Validating Tow Vehicle’s Capabilities
Now that you know what you need, time is validate the vehicle can handle it. To do this you’ll need to gather some of the information we talk about above.
- Towing Capacity
- Gross Combined Vehicle Weight Rating
- Dryweight (of the towing vehicle)
What you do is subtract the Dryweight + any the weight of driver, passenger or other items being carried of the vehicle from the GCWR. The LESSER of it and the rated towing capacity is your Vehicles Net Towing Capabilities.
This number needs to meet or exceed your Needed Tow Capacity. we calculated above. The difference is also any extra weight you can potentially carry.
We recommend trying not to exceed 75% of the towing capacity with the Needed Tow Capacity on longer tows (over a few hours of sustained driving) where possible. This will both help limit wear on components such as the transmission and driveline. It will also help increase safety. This is not a hard requirement and only a general rule of thumb.
While we are not going to deep dive into it in this post, here are a few other things you should be aware of when selecting a tow vehicle.
Hitch Class and Rating
In addition to all of the weight rating and capabilities we discussed above, its the hitch that bolts to the chassis of the tow vehicle. Hitches are rated based on strength of materials, mounting points and receiver size into classes. The class of the hitch rates the maximum towing and tongue weights of the trailer that can be attached.
The hitch class and weight rating are still limited by all of the other factors we discussed above – towing capacity, GCWR, etc. So as with all of these, your actual capability is always the LEAST of all of the factors.
|Class||Receiver Size||Towing Weight||Tongue Weight|
|Class 1 – Light Duty||1.25″||2,000 lbs||200 lbs|
|Class 2- Medium Light Duty||1.25″||3,500 lbs||350 lbs|
|Class 3 – Medium Duty||2″||8,000 lbs||800 lbs|
|Class 4 – Heavy Duty||2″||10,000 lbs||1000 lbs|
|Class 5 – Professional||2 to 2.5″||16,000 to 20,000 lbs||2,400 to 2,700 lbs|
Class rates are the maximum for the claimed class. One thing to note is that an individual hitch can advise a LOWER weight rating than the maximum their class allows. So a class 4 hitch could say 9,000 lbs. However, a Class 2 hitch could not claim 9,000 lbs.
Weight Distributing Hitches
A good thing to know is that many newer vehicles to meet their maximum towing capacity may require weight distributing hitches. The best way I’ve seen this described is think of wheel barrel handles. Your ability to balance the weight when the ground and load are uneven makes it easier to tow high capacity. It prevents heavy loads from shifting putting too much stress on one side of the tow vehicles chassis.
Generally most weight distributing hitches attach to the vehicle hitch, almost like an extension. They are also generally only recommended when towing beyond 7,000 lbs.
Ball and Receivers
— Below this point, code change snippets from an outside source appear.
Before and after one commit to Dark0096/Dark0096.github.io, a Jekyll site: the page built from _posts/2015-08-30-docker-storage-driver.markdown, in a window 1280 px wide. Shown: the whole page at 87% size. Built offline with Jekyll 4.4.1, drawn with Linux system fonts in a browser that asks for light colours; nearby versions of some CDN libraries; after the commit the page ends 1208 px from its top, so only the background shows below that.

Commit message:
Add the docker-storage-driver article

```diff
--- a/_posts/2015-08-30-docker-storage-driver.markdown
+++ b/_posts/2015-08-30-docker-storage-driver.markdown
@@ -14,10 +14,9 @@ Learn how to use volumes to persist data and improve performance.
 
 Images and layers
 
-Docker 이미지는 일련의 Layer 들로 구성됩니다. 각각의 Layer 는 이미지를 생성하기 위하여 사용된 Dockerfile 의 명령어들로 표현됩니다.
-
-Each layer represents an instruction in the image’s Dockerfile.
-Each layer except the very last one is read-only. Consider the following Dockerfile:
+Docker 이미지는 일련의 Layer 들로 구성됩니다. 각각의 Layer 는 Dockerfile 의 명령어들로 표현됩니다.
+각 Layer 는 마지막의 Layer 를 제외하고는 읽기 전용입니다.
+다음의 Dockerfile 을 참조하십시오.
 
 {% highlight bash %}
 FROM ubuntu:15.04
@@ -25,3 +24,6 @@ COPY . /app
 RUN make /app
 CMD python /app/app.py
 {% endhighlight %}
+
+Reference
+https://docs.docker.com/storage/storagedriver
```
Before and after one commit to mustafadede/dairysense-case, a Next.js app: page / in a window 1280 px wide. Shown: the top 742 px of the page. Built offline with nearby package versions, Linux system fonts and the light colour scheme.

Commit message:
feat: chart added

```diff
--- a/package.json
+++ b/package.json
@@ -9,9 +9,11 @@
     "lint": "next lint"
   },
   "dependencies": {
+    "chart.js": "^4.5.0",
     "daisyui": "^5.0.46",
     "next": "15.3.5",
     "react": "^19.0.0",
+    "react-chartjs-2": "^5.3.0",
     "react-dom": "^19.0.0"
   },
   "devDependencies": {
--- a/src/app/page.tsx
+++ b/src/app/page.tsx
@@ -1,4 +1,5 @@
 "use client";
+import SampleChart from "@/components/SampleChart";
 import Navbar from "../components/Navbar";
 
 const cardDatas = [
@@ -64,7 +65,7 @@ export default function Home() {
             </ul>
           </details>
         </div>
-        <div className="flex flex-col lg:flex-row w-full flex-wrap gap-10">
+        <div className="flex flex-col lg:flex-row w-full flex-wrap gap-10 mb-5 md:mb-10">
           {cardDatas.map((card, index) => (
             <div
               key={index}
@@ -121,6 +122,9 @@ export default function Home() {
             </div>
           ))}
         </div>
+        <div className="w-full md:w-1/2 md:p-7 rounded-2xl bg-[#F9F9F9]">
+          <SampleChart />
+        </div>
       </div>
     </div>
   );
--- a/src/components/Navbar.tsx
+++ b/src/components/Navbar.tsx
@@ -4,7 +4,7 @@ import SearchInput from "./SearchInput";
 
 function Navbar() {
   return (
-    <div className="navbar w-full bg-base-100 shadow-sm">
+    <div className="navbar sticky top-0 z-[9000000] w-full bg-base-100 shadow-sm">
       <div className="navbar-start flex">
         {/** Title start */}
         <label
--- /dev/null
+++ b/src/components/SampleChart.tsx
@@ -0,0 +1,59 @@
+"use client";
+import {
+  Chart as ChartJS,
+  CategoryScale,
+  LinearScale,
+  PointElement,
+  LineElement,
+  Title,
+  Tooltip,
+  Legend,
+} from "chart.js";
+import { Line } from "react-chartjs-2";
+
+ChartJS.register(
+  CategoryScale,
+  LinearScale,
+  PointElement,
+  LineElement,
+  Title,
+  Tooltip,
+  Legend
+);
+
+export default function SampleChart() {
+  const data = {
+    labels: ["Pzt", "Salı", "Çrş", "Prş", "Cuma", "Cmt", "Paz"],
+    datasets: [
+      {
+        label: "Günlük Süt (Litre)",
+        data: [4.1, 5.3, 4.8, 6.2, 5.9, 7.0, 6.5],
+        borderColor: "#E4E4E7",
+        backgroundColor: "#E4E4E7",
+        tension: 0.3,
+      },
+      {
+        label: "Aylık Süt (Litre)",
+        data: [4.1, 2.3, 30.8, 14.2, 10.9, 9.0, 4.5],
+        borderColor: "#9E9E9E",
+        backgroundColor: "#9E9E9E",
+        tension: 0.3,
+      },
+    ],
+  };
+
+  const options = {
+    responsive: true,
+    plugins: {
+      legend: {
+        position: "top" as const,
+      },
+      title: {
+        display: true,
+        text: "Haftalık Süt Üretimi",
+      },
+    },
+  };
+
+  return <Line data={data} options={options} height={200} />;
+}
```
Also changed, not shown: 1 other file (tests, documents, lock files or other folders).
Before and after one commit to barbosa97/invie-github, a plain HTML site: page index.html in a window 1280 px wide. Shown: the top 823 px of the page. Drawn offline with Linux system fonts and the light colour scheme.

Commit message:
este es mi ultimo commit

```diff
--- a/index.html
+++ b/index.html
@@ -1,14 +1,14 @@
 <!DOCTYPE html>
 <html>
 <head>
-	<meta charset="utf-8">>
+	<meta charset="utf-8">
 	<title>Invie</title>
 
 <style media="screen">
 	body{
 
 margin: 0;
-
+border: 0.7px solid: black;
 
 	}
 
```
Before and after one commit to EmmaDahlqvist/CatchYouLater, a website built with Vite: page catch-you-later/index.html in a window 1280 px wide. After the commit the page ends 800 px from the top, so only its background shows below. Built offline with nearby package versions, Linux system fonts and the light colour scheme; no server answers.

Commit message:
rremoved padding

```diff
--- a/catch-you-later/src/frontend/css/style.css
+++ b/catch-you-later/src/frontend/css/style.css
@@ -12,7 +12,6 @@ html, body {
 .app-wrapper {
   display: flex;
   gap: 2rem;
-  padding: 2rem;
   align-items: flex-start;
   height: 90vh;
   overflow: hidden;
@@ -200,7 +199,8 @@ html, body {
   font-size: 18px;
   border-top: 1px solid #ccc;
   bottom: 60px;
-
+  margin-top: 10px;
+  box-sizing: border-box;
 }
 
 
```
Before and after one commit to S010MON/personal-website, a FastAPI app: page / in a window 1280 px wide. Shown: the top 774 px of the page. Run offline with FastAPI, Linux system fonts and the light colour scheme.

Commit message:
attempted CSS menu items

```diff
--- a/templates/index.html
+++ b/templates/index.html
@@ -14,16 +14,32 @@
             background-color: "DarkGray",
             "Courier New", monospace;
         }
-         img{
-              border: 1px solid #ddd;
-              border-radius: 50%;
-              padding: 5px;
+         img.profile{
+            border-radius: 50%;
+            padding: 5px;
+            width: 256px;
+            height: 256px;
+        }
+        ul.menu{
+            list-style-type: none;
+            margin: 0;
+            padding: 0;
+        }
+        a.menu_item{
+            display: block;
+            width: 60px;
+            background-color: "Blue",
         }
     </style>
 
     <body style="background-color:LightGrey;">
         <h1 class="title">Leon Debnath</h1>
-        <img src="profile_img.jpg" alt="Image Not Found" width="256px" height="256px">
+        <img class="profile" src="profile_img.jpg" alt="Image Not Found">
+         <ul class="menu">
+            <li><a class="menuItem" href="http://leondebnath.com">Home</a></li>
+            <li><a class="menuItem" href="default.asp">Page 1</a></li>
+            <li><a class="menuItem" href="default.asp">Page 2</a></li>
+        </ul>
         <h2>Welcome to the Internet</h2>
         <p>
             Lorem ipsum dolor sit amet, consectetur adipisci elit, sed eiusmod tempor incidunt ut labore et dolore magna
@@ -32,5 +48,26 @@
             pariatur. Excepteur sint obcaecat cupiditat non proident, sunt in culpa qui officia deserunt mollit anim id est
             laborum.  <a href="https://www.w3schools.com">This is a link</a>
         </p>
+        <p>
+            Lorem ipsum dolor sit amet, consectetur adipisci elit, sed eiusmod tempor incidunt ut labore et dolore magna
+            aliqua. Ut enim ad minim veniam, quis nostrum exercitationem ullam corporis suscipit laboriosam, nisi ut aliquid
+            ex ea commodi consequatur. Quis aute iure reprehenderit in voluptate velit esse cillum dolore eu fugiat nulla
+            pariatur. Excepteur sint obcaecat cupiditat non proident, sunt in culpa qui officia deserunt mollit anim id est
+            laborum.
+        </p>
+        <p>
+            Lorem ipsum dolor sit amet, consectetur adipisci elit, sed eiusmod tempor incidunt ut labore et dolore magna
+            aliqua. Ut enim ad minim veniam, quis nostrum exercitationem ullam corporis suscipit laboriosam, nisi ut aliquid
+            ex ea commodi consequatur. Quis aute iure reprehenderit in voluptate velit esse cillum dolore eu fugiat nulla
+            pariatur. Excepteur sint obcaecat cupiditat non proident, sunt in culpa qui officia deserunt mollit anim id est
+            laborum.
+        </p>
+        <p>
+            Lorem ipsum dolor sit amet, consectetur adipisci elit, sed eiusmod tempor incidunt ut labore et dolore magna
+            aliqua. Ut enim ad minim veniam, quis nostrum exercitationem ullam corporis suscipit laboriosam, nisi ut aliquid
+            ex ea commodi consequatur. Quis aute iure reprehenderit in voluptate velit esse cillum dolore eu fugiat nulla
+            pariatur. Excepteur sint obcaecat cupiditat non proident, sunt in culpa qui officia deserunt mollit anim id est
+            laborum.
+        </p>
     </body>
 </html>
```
Balls are generally attached to a “receiver”. The receiver is the piece that goes into the hitch. Balls and Receivers can be sold separately, or in combination. Some receivers have selected tow ball sizes. Some trailers don’t even use a ball to attach at all, so be sure to check your trailers requirements.
Be sure to get the correct sized ball for your tow vehicle and a receiver that meets or exceeds your towing capacity.
Without getting to legalese here, lets just say there is a LOT to towing besides just the stats. As we’ve discovered through the process of buying our own trailer and tow vehicle; it feels like a totally different world. There are unique insurance, titling and registration requirements. There is also a lot of ways to get things wrong. And we haven’t even begun to discuss things like proper tie downs and ensuring load weight distribution. We’ll hit more of these topics soon.